What is an extended response to defining the meaning of the title, "A Retrieved Reformation"?
Jimmy Valentine's reformation is retrieved three times.
When Jimmy Valentine receives his pardon from the governor of the state after serving only ten months of a four-year sentence, the warden urges Jimmy to reform:
"Brace up, and make a man of yourself. You're not a bad man at heart. Stop cracking safes, and live straight."
Jimmy contradicts the warden, "Why, I never cracked a safe in my life." The next day as Jimmy is released, he is handed a railroad ticket and a five-dollar bill with the expectation of the law "to rehabilitate himself in good citizenship and prosperity."
But, Jimmy quickly returns by rail to the town and the room in which he was arrested by the eminent detective, Ben Price.
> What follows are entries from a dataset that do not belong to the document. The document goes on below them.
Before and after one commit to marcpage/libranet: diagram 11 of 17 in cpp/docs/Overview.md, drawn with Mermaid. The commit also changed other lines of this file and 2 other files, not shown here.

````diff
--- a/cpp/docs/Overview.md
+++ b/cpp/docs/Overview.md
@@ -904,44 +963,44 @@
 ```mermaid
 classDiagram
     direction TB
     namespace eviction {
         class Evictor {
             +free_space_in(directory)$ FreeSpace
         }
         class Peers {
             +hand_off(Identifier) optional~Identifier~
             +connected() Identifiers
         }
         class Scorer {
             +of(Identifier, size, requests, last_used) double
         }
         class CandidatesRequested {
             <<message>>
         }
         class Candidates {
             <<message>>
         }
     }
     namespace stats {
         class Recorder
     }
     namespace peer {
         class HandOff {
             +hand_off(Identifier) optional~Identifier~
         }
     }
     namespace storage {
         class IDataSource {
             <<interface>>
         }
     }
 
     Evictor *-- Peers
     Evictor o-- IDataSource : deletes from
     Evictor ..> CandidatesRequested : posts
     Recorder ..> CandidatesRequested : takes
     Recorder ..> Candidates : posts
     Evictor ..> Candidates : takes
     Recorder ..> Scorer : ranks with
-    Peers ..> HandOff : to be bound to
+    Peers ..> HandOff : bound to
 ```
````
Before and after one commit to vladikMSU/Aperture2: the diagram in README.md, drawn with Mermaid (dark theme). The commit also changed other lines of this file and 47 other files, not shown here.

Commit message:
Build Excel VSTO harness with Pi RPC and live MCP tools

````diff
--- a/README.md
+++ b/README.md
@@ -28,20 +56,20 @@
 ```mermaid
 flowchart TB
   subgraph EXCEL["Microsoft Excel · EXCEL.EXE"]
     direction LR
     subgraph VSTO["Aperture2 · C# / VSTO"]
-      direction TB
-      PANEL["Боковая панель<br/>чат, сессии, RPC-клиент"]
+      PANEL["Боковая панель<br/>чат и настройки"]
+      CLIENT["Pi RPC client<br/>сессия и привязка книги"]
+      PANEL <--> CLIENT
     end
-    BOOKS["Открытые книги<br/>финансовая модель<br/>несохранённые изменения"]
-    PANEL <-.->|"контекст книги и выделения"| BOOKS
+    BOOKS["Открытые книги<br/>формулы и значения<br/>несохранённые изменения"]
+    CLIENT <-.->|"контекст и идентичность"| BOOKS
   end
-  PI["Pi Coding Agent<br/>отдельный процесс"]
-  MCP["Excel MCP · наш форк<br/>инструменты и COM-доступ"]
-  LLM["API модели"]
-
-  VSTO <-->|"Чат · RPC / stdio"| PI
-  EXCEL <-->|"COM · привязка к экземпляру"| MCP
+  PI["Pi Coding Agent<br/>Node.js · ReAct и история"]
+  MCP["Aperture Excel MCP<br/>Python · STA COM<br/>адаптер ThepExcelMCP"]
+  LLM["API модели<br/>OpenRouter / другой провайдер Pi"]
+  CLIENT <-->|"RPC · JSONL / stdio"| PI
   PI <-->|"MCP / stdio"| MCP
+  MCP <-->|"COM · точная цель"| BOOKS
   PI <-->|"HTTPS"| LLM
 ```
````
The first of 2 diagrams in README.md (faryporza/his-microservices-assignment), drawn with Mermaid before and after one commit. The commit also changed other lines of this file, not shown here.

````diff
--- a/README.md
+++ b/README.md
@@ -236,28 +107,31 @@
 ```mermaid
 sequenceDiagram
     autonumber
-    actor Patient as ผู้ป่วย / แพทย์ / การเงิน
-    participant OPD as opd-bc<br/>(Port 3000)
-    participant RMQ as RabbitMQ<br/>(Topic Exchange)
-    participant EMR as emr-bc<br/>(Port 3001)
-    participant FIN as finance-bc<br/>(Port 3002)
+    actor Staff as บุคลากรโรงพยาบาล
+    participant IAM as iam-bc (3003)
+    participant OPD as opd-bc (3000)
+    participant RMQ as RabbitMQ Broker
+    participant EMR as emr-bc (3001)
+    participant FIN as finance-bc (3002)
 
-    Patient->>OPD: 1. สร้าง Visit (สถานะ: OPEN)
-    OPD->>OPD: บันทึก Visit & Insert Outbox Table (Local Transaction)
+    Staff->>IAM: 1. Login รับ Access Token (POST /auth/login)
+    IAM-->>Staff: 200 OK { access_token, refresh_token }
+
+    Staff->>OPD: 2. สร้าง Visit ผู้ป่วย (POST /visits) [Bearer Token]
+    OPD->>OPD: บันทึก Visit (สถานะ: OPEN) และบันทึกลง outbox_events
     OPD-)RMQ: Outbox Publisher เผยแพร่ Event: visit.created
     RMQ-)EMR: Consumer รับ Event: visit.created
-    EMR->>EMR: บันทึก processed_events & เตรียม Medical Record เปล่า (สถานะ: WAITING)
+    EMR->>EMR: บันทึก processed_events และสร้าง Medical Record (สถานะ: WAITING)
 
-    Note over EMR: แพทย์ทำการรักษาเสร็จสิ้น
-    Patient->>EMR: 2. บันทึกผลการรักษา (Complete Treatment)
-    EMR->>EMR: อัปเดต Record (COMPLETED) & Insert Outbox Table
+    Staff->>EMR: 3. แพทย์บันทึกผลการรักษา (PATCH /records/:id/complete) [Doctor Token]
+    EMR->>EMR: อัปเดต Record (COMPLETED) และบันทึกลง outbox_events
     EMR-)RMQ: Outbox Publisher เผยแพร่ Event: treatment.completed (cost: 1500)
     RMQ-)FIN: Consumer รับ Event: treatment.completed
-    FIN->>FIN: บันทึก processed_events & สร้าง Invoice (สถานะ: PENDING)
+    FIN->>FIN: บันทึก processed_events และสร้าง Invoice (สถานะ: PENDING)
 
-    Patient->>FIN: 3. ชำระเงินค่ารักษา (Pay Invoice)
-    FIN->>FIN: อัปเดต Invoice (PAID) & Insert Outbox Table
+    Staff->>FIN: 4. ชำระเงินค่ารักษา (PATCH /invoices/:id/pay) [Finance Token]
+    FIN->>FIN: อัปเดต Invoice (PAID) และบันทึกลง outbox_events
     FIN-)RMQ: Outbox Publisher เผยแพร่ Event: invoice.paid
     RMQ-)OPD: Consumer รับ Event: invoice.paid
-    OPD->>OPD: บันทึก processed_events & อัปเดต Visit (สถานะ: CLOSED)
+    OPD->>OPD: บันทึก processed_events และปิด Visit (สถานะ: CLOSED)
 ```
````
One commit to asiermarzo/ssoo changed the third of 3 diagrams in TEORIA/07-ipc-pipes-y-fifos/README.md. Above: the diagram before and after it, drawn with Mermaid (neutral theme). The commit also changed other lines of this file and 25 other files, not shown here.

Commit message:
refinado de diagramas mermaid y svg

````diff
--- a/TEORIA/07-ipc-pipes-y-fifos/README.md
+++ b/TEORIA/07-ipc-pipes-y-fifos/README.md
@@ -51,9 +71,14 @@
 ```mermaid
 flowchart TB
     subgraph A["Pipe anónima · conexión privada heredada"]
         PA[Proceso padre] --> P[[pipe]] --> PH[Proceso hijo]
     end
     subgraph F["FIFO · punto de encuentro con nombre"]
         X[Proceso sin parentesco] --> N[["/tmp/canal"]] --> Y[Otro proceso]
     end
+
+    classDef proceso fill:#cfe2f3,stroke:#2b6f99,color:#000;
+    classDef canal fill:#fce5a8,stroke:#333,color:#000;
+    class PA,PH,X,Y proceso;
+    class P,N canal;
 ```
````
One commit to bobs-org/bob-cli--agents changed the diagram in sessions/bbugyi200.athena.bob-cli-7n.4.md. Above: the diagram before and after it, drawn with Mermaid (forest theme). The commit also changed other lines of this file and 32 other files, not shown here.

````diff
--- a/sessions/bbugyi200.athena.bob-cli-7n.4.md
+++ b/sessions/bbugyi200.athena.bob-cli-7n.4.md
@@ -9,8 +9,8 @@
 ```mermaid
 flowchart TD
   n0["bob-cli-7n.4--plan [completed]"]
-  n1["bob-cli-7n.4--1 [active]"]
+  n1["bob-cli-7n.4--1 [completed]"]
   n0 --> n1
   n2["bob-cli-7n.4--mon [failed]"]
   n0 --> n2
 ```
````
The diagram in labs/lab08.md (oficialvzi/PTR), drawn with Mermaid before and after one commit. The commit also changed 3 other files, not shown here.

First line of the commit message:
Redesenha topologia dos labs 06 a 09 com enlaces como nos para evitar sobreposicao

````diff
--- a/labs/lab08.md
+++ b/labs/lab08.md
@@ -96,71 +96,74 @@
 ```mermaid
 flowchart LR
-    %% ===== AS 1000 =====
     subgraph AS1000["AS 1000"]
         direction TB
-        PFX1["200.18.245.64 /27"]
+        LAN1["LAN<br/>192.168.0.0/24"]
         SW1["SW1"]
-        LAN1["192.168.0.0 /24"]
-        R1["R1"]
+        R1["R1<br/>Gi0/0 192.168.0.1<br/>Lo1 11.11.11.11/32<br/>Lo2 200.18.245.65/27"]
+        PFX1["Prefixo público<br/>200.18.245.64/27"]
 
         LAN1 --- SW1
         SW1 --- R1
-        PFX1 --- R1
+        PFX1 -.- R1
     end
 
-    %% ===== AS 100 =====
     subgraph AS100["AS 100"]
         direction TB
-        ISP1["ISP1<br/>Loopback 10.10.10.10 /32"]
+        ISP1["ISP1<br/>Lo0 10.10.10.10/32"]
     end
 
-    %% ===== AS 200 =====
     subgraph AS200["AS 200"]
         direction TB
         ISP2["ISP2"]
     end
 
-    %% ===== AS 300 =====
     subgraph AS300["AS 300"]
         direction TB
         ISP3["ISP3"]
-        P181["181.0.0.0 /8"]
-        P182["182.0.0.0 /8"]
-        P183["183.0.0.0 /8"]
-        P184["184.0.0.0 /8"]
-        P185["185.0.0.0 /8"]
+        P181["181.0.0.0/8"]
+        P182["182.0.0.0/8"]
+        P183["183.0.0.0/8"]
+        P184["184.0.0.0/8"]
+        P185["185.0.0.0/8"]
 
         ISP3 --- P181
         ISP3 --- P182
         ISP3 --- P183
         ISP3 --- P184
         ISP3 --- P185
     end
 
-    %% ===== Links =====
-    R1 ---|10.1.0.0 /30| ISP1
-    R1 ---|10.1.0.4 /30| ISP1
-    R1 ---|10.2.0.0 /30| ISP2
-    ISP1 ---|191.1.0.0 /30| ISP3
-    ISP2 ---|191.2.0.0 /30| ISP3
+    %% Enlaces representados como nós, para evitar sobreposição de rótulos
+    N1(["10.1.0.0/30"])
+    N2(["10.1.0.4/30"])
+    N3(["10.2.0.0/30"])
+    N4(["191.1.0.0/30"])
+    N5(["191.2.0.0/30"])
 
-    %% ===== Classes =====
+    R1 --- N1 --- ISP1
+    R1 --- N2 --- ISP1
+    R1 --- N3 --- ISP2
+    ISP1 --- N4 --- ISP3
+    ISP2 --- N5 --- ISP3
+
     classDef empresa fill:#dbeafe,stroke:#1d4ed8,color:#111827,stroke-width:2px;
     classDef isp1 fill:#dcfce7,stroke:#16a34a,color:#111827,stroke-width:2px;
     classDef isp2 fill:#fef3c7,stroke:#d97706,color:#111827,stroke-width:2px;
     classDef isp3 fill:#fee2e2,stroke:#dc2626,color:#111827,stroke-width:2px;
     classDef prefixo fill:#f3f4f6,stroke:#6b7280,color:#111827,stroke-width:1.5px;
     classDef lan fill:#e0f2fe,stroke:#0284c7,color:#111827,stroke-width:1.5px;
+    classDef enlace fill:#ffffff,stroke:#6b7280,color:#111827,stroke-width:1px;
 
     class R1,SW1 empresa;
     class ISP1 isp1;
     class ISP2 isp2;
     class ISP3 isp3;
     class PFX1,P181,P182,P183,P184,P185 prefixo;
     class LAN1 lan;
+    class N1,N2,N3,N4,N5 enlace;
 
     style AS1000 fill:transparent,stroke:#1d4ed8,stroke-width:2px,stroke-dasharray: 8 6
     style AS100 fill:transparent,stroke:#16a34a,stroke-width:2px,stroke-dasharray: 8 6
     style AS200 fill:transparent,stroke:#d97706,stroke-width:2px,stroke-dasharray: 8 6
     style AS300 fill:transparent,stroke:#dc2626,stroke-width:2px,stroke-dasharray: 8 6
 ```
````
There behind a panel in the wall, Jimmy retrieves only his fine set of burglar's tools, and his first reformation is canceled within a week with a safe-burglary in Richmond, Indiana. Other burglaries follow this one, and Jimmy has "resumed business," as Ben Price notes.
However, one afternoon Jimmy arrives in the small town of Elmore, Arkansas, and there Jimmy sees a lovely young lady as she crosses before him and enters the Elmore bank; he falls in love. Jimmy dallies in the street, asking a boy questions about the town. Then, when the young lady walks out of the bank, Jimmy learns that she is Annabel Adams, daughter of the owner of the bank.
Jimmy Valentine's second reformation has begun. He registers at the Planters' Hotel as Ralph D. Spencer. Then, Jimmy talks with the clerk, telling him he is looking for a location for his shoe business. After this, he decides to look over the town.
Mr. Ralph Spencer, the phoenix that arose from Jimmy Valentine's ashes--ashes left by the flame of a sudden and alternative attack of love--remained in Elmore and prospered. He opened a shoe-store and secured a good run of trade.
After a year goes by, Ralph is a respected member of the community; he is engaged to Annabel Adams, and he is well-received into the Adams family. Finally, Jimmy decides to take his safe-cracking tools to a friend in Little Rock, writing his "old pal" that he has "quit the old business" and will not do another "crooked thing for the whole world."
Certainly, Jimmy's reformation seems complete as he carries the suitcase full of tools toward the train station. However, he is delayed by the Adams family that heads downtown to the bank and Ralph is swept away with the rest. Unfortunately, nine-year-old May shuts Agatha into the vault, closing it as she has seen her grandfather do. It is in the following moments of crisis that Jimmy's second reformation is lost. For, his lovely fiancée begs him to do something to save Agatha.
With an odd look in his eyes and a meek smile, Ralph looks at Annabel and asks her for the rose she wears on her dress. As he stuffs it into his pocket, "Ralph D. Spencer passed away and Jimmy Valentine took his place." His reformation is ended as Jimmy breaks into the safe and Agatha is saved. With calm resignation, Jimmy takes his coat which he has removed while working and puts it on; as he walks outside, he hears a voice calling "Ralph." But, waiting by the bank door is Ben Price.
"Hello, Ben!....Got around at last have you? Well, let's go. I don't know that it makes much difference, now."
And then Ben Price acted rather strangely.
"Guess you're mistaken, Mr. Spencer," he said. "Don't believe I recognize you....
As Ben Price turns and walks away, Jimmy Valentine retrieves his reformation a third time.